For wealth managers, understanding this relationship is key to unlocking a new crop of budding investors. Millennials don’t just want to have more money: they want to find out what this money can help them achieve.
The largest consumer population aren’t investing
Investing can help those who may not have a strong financial security work towards building one for themselves.
That’s why you’ll be hard pressed to find that Millenials, who are currently the biggest spenders globally, aren’t investing enough for their future.
Insight into Millennial financial behaviour
To better provide financial aid to the world’s largest consumer demographic, service providers would do well to understand their needs and goals.
1. Millennials rely on word-of-mouth
Millennials grew up as social media boomed, and connecting with peers has become a driving force in their buying decisions. A global market research study found 82% of Millennials rely on word-of-mouth, social media and mobile influences to make purchases, compared to 52% of Boomers. In contrast, just 19% of Millennials claim to be influenced by what they see in print media.
If attracting Millennials to invest is your goal, reaching them where they are most found is a first pivotal step.
2. Environmentally conscious
Beyond good products, Millennials prefer brands that commit to the society they serve. In other words, they are more socially aware and conscious of the companies they choose to support. With 81% preferring brands to make public their commitment to good corporate citizenship, investment firms need to do more than just delivering their core services.
Millennials express their beliefs for causes through their purchasing power. These potential investors are more willing to invest in a company if their money is being channelled to providing more jobs in communities or reducing their carbon footprint.

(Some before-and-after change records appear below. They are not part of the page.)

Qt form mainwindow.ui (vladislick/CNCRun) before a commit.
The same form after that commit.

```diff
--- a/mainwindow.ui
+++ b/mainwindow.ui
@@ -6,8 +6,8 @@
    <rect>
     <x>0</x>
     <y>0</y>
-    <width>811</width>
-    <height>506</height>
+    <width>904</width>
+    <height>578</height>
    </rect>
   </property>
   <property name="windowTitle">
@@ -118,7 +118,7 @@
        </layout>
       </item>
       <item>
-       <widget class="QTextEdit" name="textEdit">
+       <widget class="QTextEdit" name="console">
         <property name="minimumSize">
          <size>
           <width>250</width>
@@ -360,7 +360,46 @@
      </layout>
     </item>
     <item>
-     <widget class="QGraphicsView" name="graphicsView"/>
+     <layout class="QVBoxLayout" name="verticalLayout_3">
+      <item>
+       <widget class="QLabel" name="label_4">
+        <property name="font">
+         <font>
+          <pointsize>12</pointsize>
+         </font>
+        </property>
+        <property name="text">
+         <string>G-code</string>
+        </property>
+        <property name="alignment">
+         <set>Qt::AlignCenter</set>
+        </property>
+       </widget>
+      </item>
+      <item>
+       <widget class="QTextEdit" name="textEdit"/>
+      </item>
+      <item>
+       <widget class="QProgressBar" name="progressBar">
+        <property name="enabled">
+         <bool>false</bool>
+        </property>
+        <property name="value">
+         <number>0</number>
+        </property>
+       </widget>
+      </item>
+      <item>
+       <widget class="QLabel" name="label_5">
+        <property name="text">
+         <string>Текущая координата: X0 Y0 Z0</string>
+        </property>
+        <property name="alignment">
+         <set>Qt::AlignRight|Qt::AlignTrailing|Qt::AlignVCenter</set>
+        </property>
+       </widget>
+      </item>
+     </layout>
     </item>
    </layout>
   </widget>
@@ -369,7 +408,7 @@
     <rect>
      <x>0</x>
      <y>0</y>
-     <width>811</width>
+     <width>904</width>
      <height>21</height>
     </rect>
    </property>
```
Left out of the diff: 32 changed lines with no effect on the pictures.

3. Millennials demand digital automation
Millenials are the most digitally savvy investor group with a preference for technology-based interactions over human interaction.
They are actually open to learning more about investing, but expect financial services to incorporate the most cutting edge technology to make investing as simple and seamless as possible. Being able to check trends and data on the go and seek advice in just a few taps appeals to them, which traditional modes of investing are unable to provide for.

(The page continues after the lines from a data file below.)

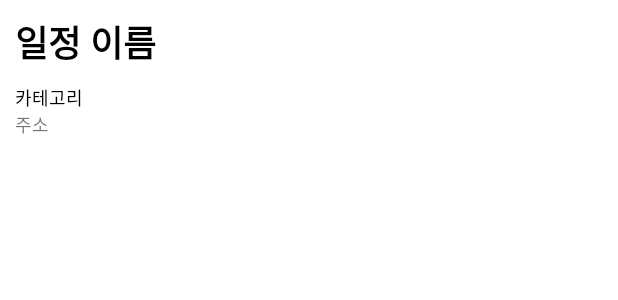
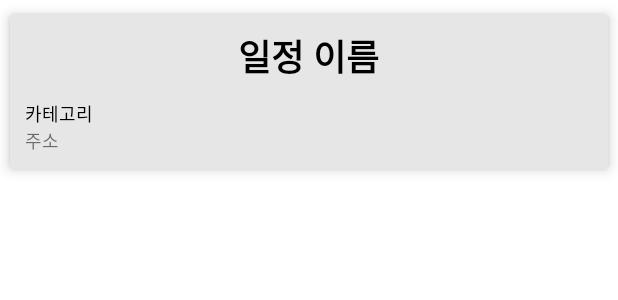
Before and after one commit to fit-trip/client, an Android app: the layout item_search_result.xml on its own in the app's theme, with its tools: preview values and no code run, on a phone screen of 412 x 824 dp. Shown: the top 300 px of the screen. Run offline under Robolectric (Android 15) with nearby library versions, the phone set to English and light mode, and no system bars.

Commit message:
Feat: 장소 검색 결과에 CardUI 적용

```diff
--- a/app/build.gradle
+++ b/app/build.gradle
@@ -62,4 +62,5 @@ dependencies {
 
     implementation fileTree(include: ['*.jar'], dir: 'libs')
     implementation files('libs/libDaumMapAndroid.jar')
+    implementation("androidx.cardview:cardview:1.0.0")
 }
--- a/app/src/main/java/com/example/fittrip/SearchActivity.kt
+++ b/app/src/main/java/com/example/fittrip/SearchActivity.kt
@@ -68,7 +68,7 @@ class SearchActivity : AppCompatActivity() {
                 val recyclerView = binding.searchRecyclerView
                 recyclerView.adapter = SearchResultAdapter(result)
                 recyclerView.layoutManager = LinearLayoutManager(this@SearchActivity)
-                recyclerView.addItemDecoration(DividerItemDecoration(this@SearchActivity, DividerItemDecoration.VERTICAL))
+//                recyclerView.addItemDecoration(DividerItemDecoration(this@SearchActivity, DividerItemDecoration.VERTICAL))
             }
 
 
@@ -87,7 +87,7 @@ class SearchActivity : AppCompatActivity() {
     override fun onCreate(savedInstanceState: Bundle?) {
         super.onCreate(savedInstanceState)
         binding = ActivitySearchBinding.inflate(layoutInflater)
-        searchPlace("신천역")
+//        searchPlace("신천역")
 
         val search_view = binding.searchView
         search_view.setOnQueryTextListener(object : SearchView.OnQueryTextListener {
--- a/app/src/main/java/com/example/fittrip/search/adapter/SearchResultAdapter.kt
+++ b/app/src/main/java/com/example/fittrip/search/adapter/SearchResultAdapter.kt
@@ -27,7 +27,7 @@ class SearchResultAdapter(private val datas: MutableList<SearchResult>): Recycle
         binding.positionCategory.text = datas[position].category
         binding.positionAddress.text = datas[position].roadAddress
 
-        binding.itemScheduleNameRoot.setOnClickListener {
+        binding.positionCardView.setOnClickListener {
             Log.d("ryu", "datas[position].title: ${datas[position].title}")
             Log.d("ryu", "datas[position].latitude: ${datas[position].latitude}")
             Log.d("ryu", "datas[position].longitude: ${datas[position].longitude}")
--- a/app/src/main/res/layout/item_search_result.xml
+++ b/app/src/main/res/layout/item_search_result.xml
@@ -1,21 +1,91 @@
 <?xml version="1.0" encoding="utf-8"?>
 <LinearLayout xmlns:android="http://schemas.android.com/apk/res/android"
+    xmlns:tools="http://schemas.android.com/tools"
     android:id="@+id/item_schedule_root"
     android:orientation="horizontal"
     android:layout_width="match_parent"
     android:layout_height="wrap_content"
-    android:padding="10dp">
+    >
+<!--    <LinearLayout-->
+<!--        android:id="@+id/item_schedule_name_root"-->
+<!--        android:layout_width="0dp"-->
+<!--        android:layout_height="wrap_content"-->
+<!--        android:layout_weight="1"-->
+<!--        android:orientation="vertical">-->
 
-    <LinearLayout
-        android:id="@+id/item_schedule_name_root"
-        android:layout_width="0dp"
+<!--        <LinearLayout-->
+<!--            android:layout_width="wrap_content"-->
+<!--            android:layout_height="wrap_content">-->
+
+<!--            <TextView-->
+<!--                android:id="@+id/text_location_name"-->
+<!--                android:layout_width="wrap_content"-->
+<!--                android:layout_height="wrap_content"-->
+<!--                android:text="일정 이름"-->
+<!--                android:textColor="@color/black"-->
+<!--                android:layout_gravity="center"-->
+<!--                android:textSize="24sp"-->
+<!--                android:textStyle="bold" />-->
+<!--        </LinearLayout>-->
+
+<!--        <LinearLayout-->
+<!--            android:layout_width="match_parent"-->
+<!--            android:layout_height="wrap_content"-->
+<!--            android:layout_marginTop="10dp"-->
+<!--            android:layout_marginBottom="10dp"-->
+<!--            android:orientation="vertical">-->
+
+<!--&lt;!&ndash;            <TextView&ndash;&gt;-->
+<!--&lt;!&ndash;                android:id="@+id/position_lat"&ndash;&gt;-->
+<!--&lt;!&ndash;                android:layout_width="match_parent"&ndash;&gt;-->
+<!--&lt;!&ndash;                android:layout_height="wrap_content"&ndash;&gt;-->
+<!--&lt;!&ndash;                android:text="위도"&ndash;&gt;-->
+<!--&lt;!&ndash;                android:textColor="@color/black"&ndash;&gt;-->
+<!--&lt;!&ndash;                android:textSize="12dp" />&ndash;&gt;-->
+
+<!--&lt;!&ndash;            <TextView&ndash;&gt;-->
+<!--&lt;!&ndash;                android:id="@+id/position_lng"&ndash;&gt;-->
+<!--&lt;!&ndash;                android:layout_width="match_parent"&ndash;&gt;-->
+<!--&lt;!&ndash;                android:layout_height="wrap_content"&ndash;&gt;-->
+<!--&lt;!&ndash;                android:text="경도"&ndash;&gt;-->
+<!--&lt;!&ndash;                android:textColor="@color/black"&ndash;&gt;-->
+<!--&lt;!&ndash;                android:textSize="12dp" />&ndash;&gt;-->
+
+<!--            <TextView-->
+<!--                android:id="@+id/position_category"-->
+<!--                android:layout_width="match_parent"-->
+<!--                android:layout_height="wrap_content"-->
+<!--                android:text="카테고리"-->
+<!--                android:textColor="@color/black"-->
+<!--                android:textSize="12dp" />-->
+
+<!--            <TextView-->
+<!--                android:id="@+id/position_address"-->
+<!--                android:layout_width="wrap_content"-->
+<!--                android:layout_height="wrap_content"-->
+<!--                android:text="주소"-->
+<!--                android:textSize="12dp" />-->
+<!--        </LinearLayout>-->
+<!--    </LinearLayout>-->
+
+    <!-- A CardView that contains a TextView -->
+    <androidx.cardview.widget.CardView
+        xmlns:card_view="http://schemas.android.com/apk/res-auto"
+        android:foreground="?android:attr/selectableItemBackground"
+        android:id="@+id/position_card_view"
+        card_view:cardUseCompatPadding="true"
+        android:layout_gravity="start"
+        android:layout_width="match_parent"
         android:layout_height="wrap_content"
-        android:layout_weight="1"
-        android:orientation="vertical">
-
+        card_view:contentPadding="10sp"
+        card_view:cardCornerRadius="4dp"
+        card_view:cardBackgroundColor="#E6E6E6"
+        card_view:cardElevation="5dp"
+        >
         <LinearLayout
-            android:layout_width="wrap_content"
-            android:layout_height="wrap_content">
+            android:layout_width="match_parent"
+            android:layout_height="wrap_content"
+            android:orientation="vertical">
 
             <TextView
                 android:id="@+id/text_location_name"
@@ -26,31 +96,10 @@
                 android:layout_gravity="center"
                 android:textSize="24sp"
                 android:textStyle="bold" />
-        </LinearLayout>
-
-        <LinearLayout
-            android:layout_width="match_parent"
-            android:layout_height="wrap_content"
-            android:layout_marginTop="10dp"
-            android:layout_marginBottom="10dp"
-            android:orientation="vertical">
-
-<!--            <TextView-->
-<!--                android:id="@+id/position_lat"-->
-<!--                android:layout_width="match_parent"-->
-<!--                android:layout_height="wrap_content"-->
-<!--                android:text="위도"-->
-<!--                android:textColor="@color/black"-->
-<!--                android:textSize="12dp" />-->
-
-<!--            <TextView-->
-<!--                android:id="@+id/position_lng"-->
-<!--                android:layout_width="match_parent"-->
-<!--                android:layout_height="wrap_content"-->
-<!--                android:text="경도"-->
-<!--                android:textColor="@color/black"-->
-<!--                android:textSize="12dp" />-->
-
+            <TextView
+                android:layout_width="match_parent"
+                android:layout_height="11sp">
+            </TextView>
             <TextView
                 android:id="@+id/position_category"
                 android:layout_width="match_parent"
@@ -65,8 +114,11 @@
                 android:layout_height="wrap_content"
                 android:text="주소"
                 android:textSize="12dp" />
+
+
         </LinearLayout>
-    </LinearLayout>
+
+    </androidx.cardview.widget.CardView>
 
 
 
```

4. Common concerns with investing
Many Millennials understand the urgency and pragmatism into putting your money into places that will grow your wealth; however, the term “investing” has long been an elusive buzzword to many outside the financial sphere.

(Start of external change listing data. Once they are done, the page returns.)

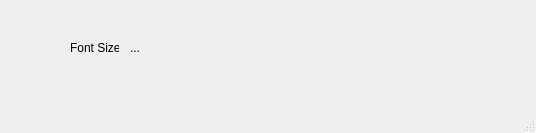
The window that UIFiles/UIFontSize.ui (Joimar/IntelliJPyQtTextEditor) describes before a commit, drawn with Qt 5.
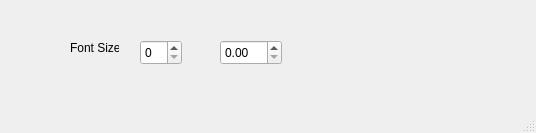
The same window after the commit.

Commit message: elements in the new window added

The edit to the form file:
```diff
--- a/UIFiles/UIFontSize.ui
+++ b/UIFiles/UIFontSize.ui
@@ -27,17 +27,24 @@
      <string>Font Size: </string>
     </property>
    </widget>
-   <widget class="QLabel" name="label_2">
+   <widget class="QSpinBox" name="spinBox">
     <property name="geometry">
      <rect>
-      <x>130</x>
+      <x>140</x>
       <y>40</y>
-      <width>49</width>
-      <height>16</height>
+      <width>42</width>
+      <height>25</height>
      </rect>
     </property>
-    <property name="text">
-     <string>...</string>
+   </widget>
+   <widget class="QDoubleSpinBox" name="doubleSpinBox">
+    <property name="geometry">
+     <rect>
+      <x>220</x>
+      <y>40</y>
+      <width>62</width>
+      <height>25</height>
+     </rect>
     </property>
    </widget>
   </widget>
```
The commit also changes 2 other files.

To the financially uninitiated, investing can seem intimidating and complex. The unwillingness to take risks is underpinned by the lack of and inefficient access to knowledge and advice.
Making investment the norm after saving
Merely saving for the future and having a retirement fund may not be enough of a financial safety net. Factoring inflation rates and possible economic downturns, Millennials who are not actively growing their money may be at high risk of financial insolvency much sooner than later.
This is why it is imperative that financial services do more to make investing an essential practice as saving.
How financial providers can achieve this
1. Reframe the perception of investing
Firstly, service providers need to quell common misconceptions that investments are complex and inaccessible.
Many Millennials believe that a certain degree of wealth or expert knowledge is required before they can start their investment journey and this is simply not true.
It’s a tough journey ahead, but service providers have to prioritize educating and advocating financial literacy to the public. By incorporating digital tutorials and targeted educational content in their customer service models, service providers can make the idea of investing digestible to this customer segment.
The aim is to transition their belief to seeing investment as not only important and essential, but also available to the everyday person. Providing Millennials with an intuitive, affordable digital platform gives providers the chance to shift perceptions and begin associating investing with their customers’ lifestyle, making it as accessible as a streaming subscription or gym membership.
2. Offer tailored hybrid solutions
Millennials may have a penchant for technology-based interactions but they also have a deep need for self-governance. They are more willing to explore new investment strategies and digital advisory platforms as long as they are personalized and offer a sense of “self-investing”.
This makes them the ideal demographic for personalized robo-advisory solutions, which are digital investment portfolios driven by algorithms to assist investors in making the right decisions with little to no human intervention. This is why two of three investors who opt for robo-advisory are Millennials.
However, despite their preference for a digital-based platform, Millennials still require the human touch and advice a human advisor can offer. As Millennials age, life events become increasingly complex: whether it’s marriage, a new business, or more financial commitments, the investing scenario becomes more nuanced.
This is where a hybrid solution comes to play: combining the speed, low cost and mobility of robo-advisory together with the experience of a seasoned wealth advisor should provide them with the best of both worlds.
Advisors ignore the new generation at their peril
Advisors who understand the needs and goals of Millennials and are able to adapt early to tailor to their personal preferences will be positioned to onboard a large share of this market segment. As emerging investors, this new generation offers exponential value to service providers and represents a new crop of potential lifelong customers. A proactive response to their needs could help advisors establish their client base for years to come, while those who fail to adapt their service offering may find themselves left behind.